**TASK OBJECTIVE**
Should an entry include a picture, omit the picture and still repeat everything else exactly.

----- EXTRACTED INFORMATION -----

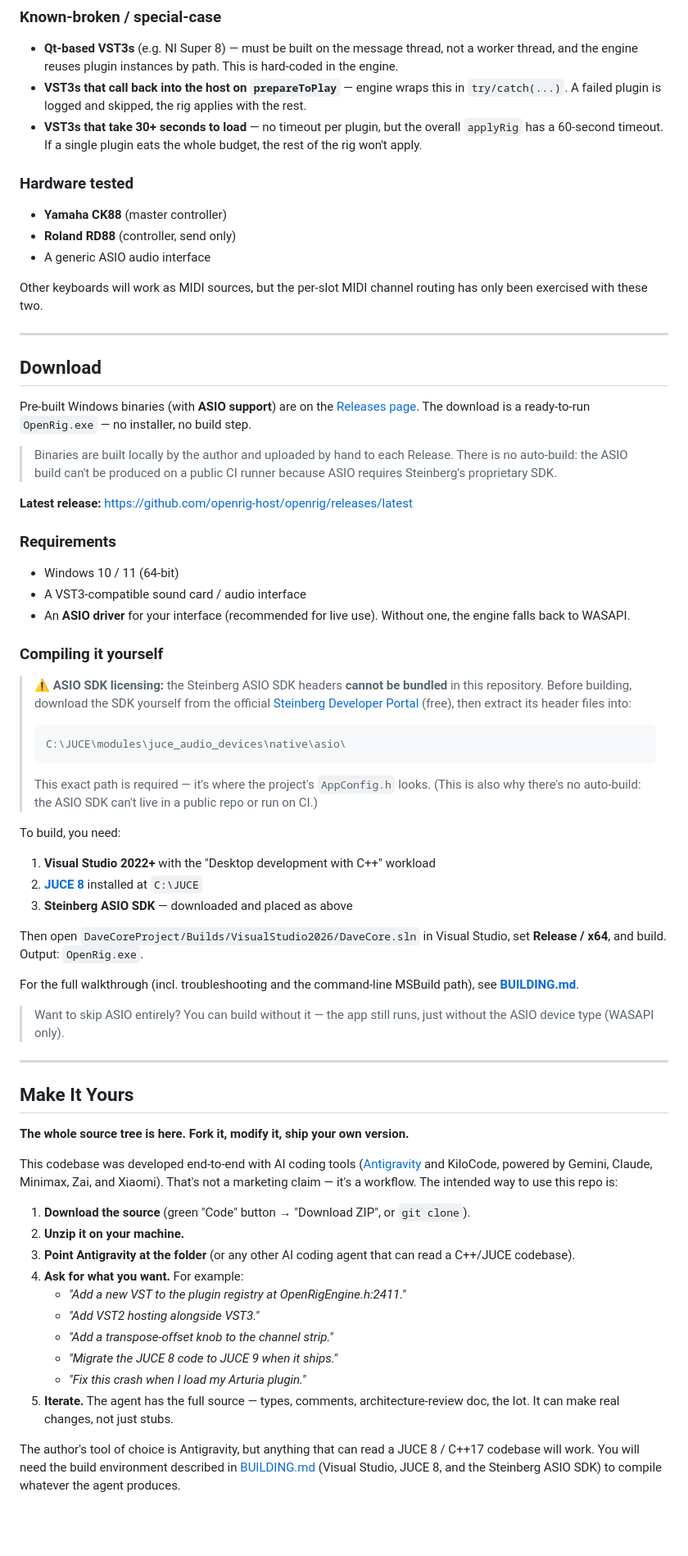
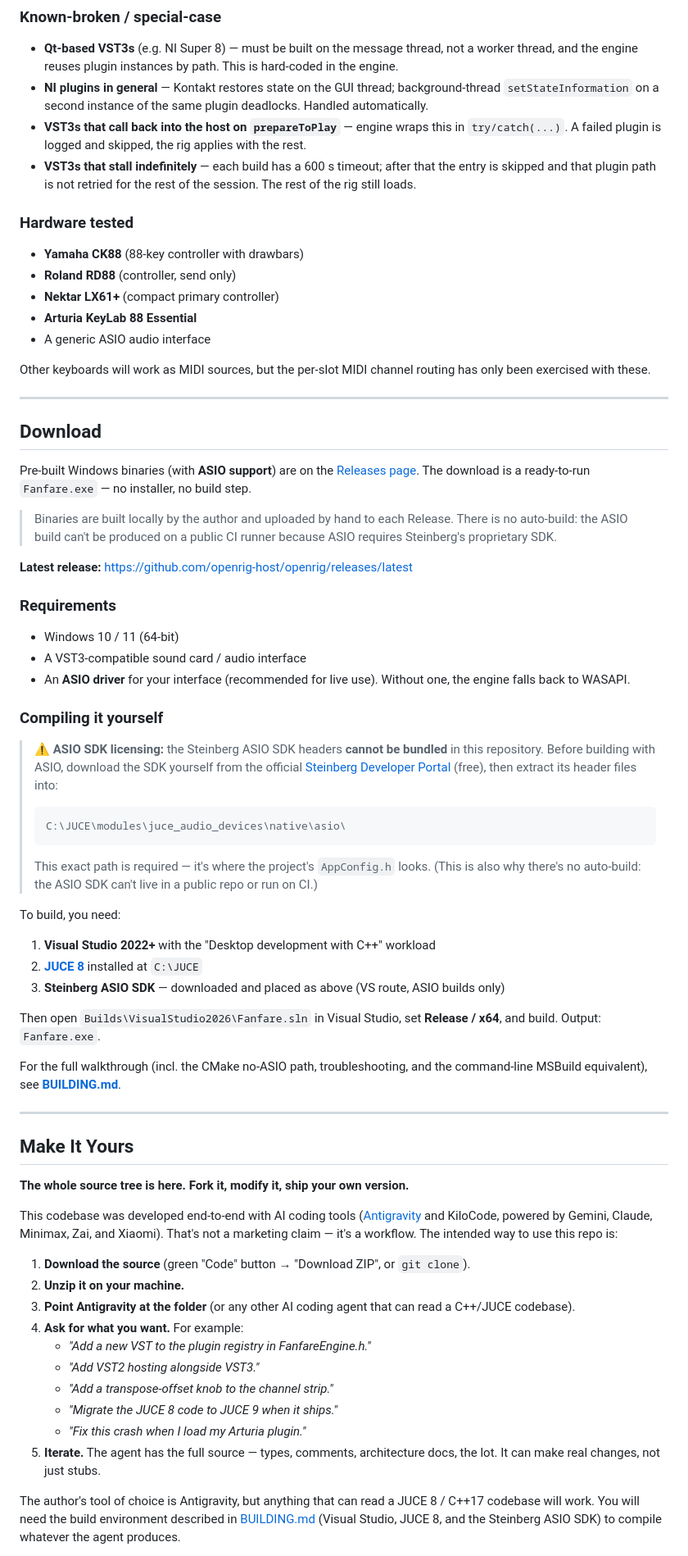
Before and after one commit to openrig-host/openrig, a Markdown page: README.md, the part around one of its changes. Shown at 82% size. GitHub-like rendering; blank space fills up the shorter version.

````diff
--- a/README.md
+++ b/README.md
@@ -196,22 +212,25 @@ The `.exe` is fully standalone — no external asset files. SVG icons are embedd
 ### Known-broken / special-case
 
 - **Qt-based VST3s** (e.g. NI Super 8) — must be built on the message thread, not a worker thread, and the engine reuses plugin instances by path. This is hard-coded in the engine.
+- **NI plugins in general** — Kontakt restores state on the GUI thread; background-thread `setStateInformation` on a second instance of the same plugin deadlocks. Handled automatically.
 - **VST3s that call back into the host on `prepareToPlay`** — engine wraps this in `try/catch(...)`. A failed plugin is logged and skipped, the rig applies with the rest.
-- **VST3s that take 30+ seconds to load** — no timeout per plugin, but the overall `applyRig` has a 60-second timeout. If a single plugin eats the whole budget, the rest of the rig won't apply.
+- **VST3s that stall indefinitely** — each build has a 600 s timeout; after that the entry is skipped and that plugin path is not retried for the rest of the session. The rest of the rig still loads.
 
 ### Hardware tested
 
-- **Yamaha CK88** (master controller)
+- **Yamaha CK88** (88-key controller with drawbars)
 - **Roland RD88** (controller, send only)
+- **Nektar LX61+** (compact primary controller)
+- **Arturia KeyLab 88 Essential**
 - A generic ASIO audio interface
 
-Other keyboards will work as MIDI sources, but the per-slot MIDI channel routing has only been exercised with these two.
+Other keyboards will work as MIDI sources, but the per-slot MIDI channel routing has only been exercised with these.
 
 ---
 
 ## Download
 
-Pre-built Windows binaries (with **ASIO support**) are on the [Releases page](https://github.com/openrig-host/openrig/releases). The download is a ready-to-run `OpenRig.exe` — no installer, no build step.
+Pre-built Windows binaries (with **ASIO support**) are on the [Releases page](https://github.com/openrig-host/openrig/releases). The download is a ready-to-run `Fanfare.exe` — no installer, no build step.
 
 > Binaries are built locally by the author and uploaded by hand to each Release. There is no auto-build: the ASIO build can't be produced on a public CI runner because ASIO requires Steinberg's proprietary SDK.
 
@@ -224,7 +243,7 @@ Pre-built Windows binaries (with **ASIO support**) are on the [Releases page](ht
 
 ### Compiling it yourself
 
-> ⚠️ **ASIO SDK licensing:** the Steinberg ASIO SDK headers **cannot be bundled** in this repository. Before building, download the SDK yourself from the official [Steinberg Developer Portal](https://www.steinberg.net/developers/) (free), then extract its header files into:
+> ⚠️ **ASIO SDK licensing:** the Steinberg ASIO SDK headers **cannot be bundled** in this repository. Before building with ASIO, download the SDK yourself from the official [Steinberg Developer Portal](https://www.steinberg.net/developers/) (free), then extract its header files into:
 > ```
 > C:\JUCE\modules\juce_audio_devices\native\asio\
 > ```
@@ -233,13 +252,11 @@ Pre-built Windows binaries (with **ASIO support**) are on the [Releases page](ht
 To build, you need:
 1. **Visual Studio 2022+** with the "Desktop development with C++" workload
 2. **[JUCE 8](https://juce.com)** installed at `C:\JUCE`
-3. **Steinberg ASIO SDK** — downloaded and placed as above
+3. **Steinberg ASIO SDK** — downloaded and placed as above (VS route, ASIO builds only)
 
-Then open `DaveCoreProject/Builds/VisualStudio2026/DaveCore.sln` in Visual Studio, set **Release / x64**, and build. Output: `OpenRig.exe`.
+Then open `Builds\VisualStudio2026\Fanfare.sln` in Visual Studio, set **Release / x64**, and build. Output: `Fanfare.exe`.
 
-For the full walkthrough (incl. troubleshooting and the command-line MSBuild path), see **[BUILDING.md](BUILDING.md)**.
-
-> Want to skip ASIO entirely? You can build without it — the app still runs, just without the ASIO device type (WASAPI only).
+For the full walkthrough (incl. the CMake no-ASIO path, troubleshooting, and the command-line MSBuild equivalent), see **[BUILDING.md](BUILDING.md)**.
 
 ---
 
@@ -253,12 +270,12 @@ This codebase was developed end-to-end with AI coding tools ([Antigravity](https
 2. **Unzip it on your machine.**
 3. **Point Antigravity at the folder** (or any other AI coding agent that can read a C++/JUCE codebase).
 4. **Ask for what you want.** For example:
-   - *"Add a new VST to the plugin registry at OpenRigEngine.h:2411."*
+   - *"Add a new VST to the plugin registry in FanfareEngine.h."*
    - *"Add VST2 hosting alongside VST3."*
    - *"Add a transpose-offset knob to the channel strip."*
    - *"Migrate the JUCE 8 code to JUCE 9 when it ships."*
    - *"Fix this crash when I load my Arturia plugin."*
-5. **Iterate.** The agent has the full source — types, comments, architecture-review doc, the lot. It can make real changes, not just stubs.
+5. **Iterate.** The agent has the full source — types, comments, architecture docs, the lot. It can make real changes, not just stubs.
 
 The author's tool of choice is Antigravity, but anything that can read a JUCE 8 / C++17 codebase will work. You will need the build environment described in [BUILDING.md](BUILDING.md) (Visual Studio, JUCE 8, and the Steinberg ASIO SDK) to compile whatever the agent produces.
 
````
Also changed, not shown: other parts of README.md (+40 -25 lines).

-----

**YOUR RESPONSE**
Before and after one commit to openrig-host/openrig, a Markdown page: README.md, the part around one of its changes. Shown at 82% size. GitHub-like rendering; blank space fills up the shorter version.

````diff
--- a/README.md
+++ b/README.md
@@ -196,22 +212,25 @@ The `.exe` is fully standalone — no external asset files. SVG icons are embedd
 ### Known-broken / special-case
 
 - **Qt-based VST3s** (e.g. NI Super 8) — must be built on the message thread, not a worker thread, and the engine reuses plugin instances by path. This is hard-coded in the engine.
+- **NI plugins in general** — Kontakt restores state on the GUI thread; background-thread `setStateInformation` on a second instance of the same plugin deadlocks. Handled automatically.
 - **VST3s that call back into the host on `prepareToPlay`** — engine wraps this in `try/catch(...)`. A failed plugin is logged and skipped, the rig applies with the rest.
-- **VST3s that take 30+ seconds to load** — no timeout per plugin, but the overall `applyRig` has a 60-second timeout. If a single plugin eats the whole budget, the rest of the rig won't apply.
+- **VST3s that stall indefinitely** — each build has a 600 s timeout; after that the entry is skipped and that plugin path is not retried for the rest of the session. The rest of the rig still loads.
 
 ### Hardware tested
 
-- **Yamaha CK88** (master controller)
+- **Yamaha CK88** (88-key controller with drawbars)
 - **Roland RD88** (controller, send only)
+- **Nektar LX61+** (compact primary controller)
+- **Arturia KeyLab 88 Essential**
 - A generic ASIO audio interface
 
-Other keyboards will work as MIDI sources, but the per-slot MIDI channel routing has only been exercised with these two.
+Other keyboards will work as MIDI sources, but the per-slot MIDI channel routing has only been exercised with these.
 
 ---
 
 ## Download
 
-Pre-built Windows binaries (with **ASIO support**) are on the [Releases page](https://github.com/openrig-host/openrig/releases). The download is a ready-to-run `OpenRig.exe` — no installer, no build step.
+Pre-built Windows binaries (with **ASIO support**) are on the [Releases page](https://github.com/openrig-host/openrig/releases). The download is a ready-to-run `Fanfare.exe` — no installer, no build step.
 
 > Binaries are built locally by the author and uploaded by hand to each Release. There is no auto-build: the ASIO build can't be produced on a public CI runner because ASIO requires Steinberg's proprietary SDK.
 
@@ -224,7 +243,7 @@ Pre-built Windows binaries (with **ASIO support**) are on the [Releases page](ht
 
 ### Compiling it yourself
 
-> ⚠️ **ASIO SDK licensing:** the Steinberg ASIO SDK headers **cannot be bundled** in this repository. Before building, download the SDK yourself from the official [Steinberg Developer Portal](https://www.steinberg.net/developers/) (free), then extract its header files into:
+> ⚠️ **ASIO SDK licensing:** the Steinberg ASIO SDK headers **cannot be bundled** in this repository. Before building with ASIO, download the SDK yourself from the official [Steinberg Developer Portal](https://www.steinberg.net/developers/) (free), then extract its header files into:
 > ```
 > C:\JUCE\modules\juce_audio_devices\native\asio\
 > ```
@@ -233,13 +252,11 @@ Pre-built Windows binaries (with **ASIO support**) are on the [Releases page](ht
 To build, you need:
 1. **Visual Studio 2022+** with the "Desktop development with C++" workload
 2. **[JUCE 8](https://juce.com)** installed at `C:\JUCE`
-3. **Steinberg ASIO SDK** — downloaded and placed as above
+3. **Steinberg ASIO SDK** — downloaded and placed as above (VS route, ASIO builds only)
 
-Then open `DaveCoreProject/Builds/VisualStudio2026/DaveCore.sln` in Visual Studio, set **Release / x64**, and build. Output: `OpenRig.exe`.
+Then open `Builds\VisualStudio2026\Fanfare.sln` in Visual Studio, set **Release / x64**, and build. Output: `Fanfare.exe`.
 
-For the full walkthrough (incl. troubleshooting and the command-line MSBuild path), see **[BUILDING.md](BUILDING.md)**.
-
-> Want to skip ASIO entirely? You can build without it — the app still runs, just without the ASIO device type (WASAPI only).
+For the full walkthrough (incl. the CMake no-ASIO path, troubleshooting, and the command-line MSBuild equivalent), see **[BUILDING.md](BUILDING.md)**.
 
 ---
 
@@ -253,12 +270,12 @@ This codebase was developed end-to-end with AI coding tools ([Antigravity](https
 2. **Unzip it on your machine.**
 3. **Point Antigravity at the folder** (or any other AI coding agent that can read a C++/JUCE codebase).
 4. **Ask for what you want.** For example:
-   - *"Add a new VST to the plugin registry at OpenRigEngine.h:2411."*
+   - *"Add a new VST to the plugin registry in FanfareEngine.h."*
    - *"Add VST2 hosting alongside VST3."*
    - *"Add a transpose-offset knob to the channel strip."*
    - *"Migrate the JUCE 8 code to JUCE 9 when it ships."*
    - *"Fix this crash when I load my Arturia plugin."*
-5. **Iterate.** The agent has the full source — types, comments, architecture-review doc, the lot. It can make real changes, not just stubs.
+5. **Iterate.** The agent has the full source — types, comments, architecture docs, the lot. It can make real changes, not just stubs.
 
 The author's tool of choice is Antigravity, but anything that can read a JUCE 8 / C++17 codebase will work. You will need the build environment described in [BUILDING.md](BUILDING.md) (Visual Studio, JUCE 8, and the Steinberg ASIO SDK) to compile whatever the agent produces.
 
````
Also changed, not shown: other parts of README.md (+40 -25 lines).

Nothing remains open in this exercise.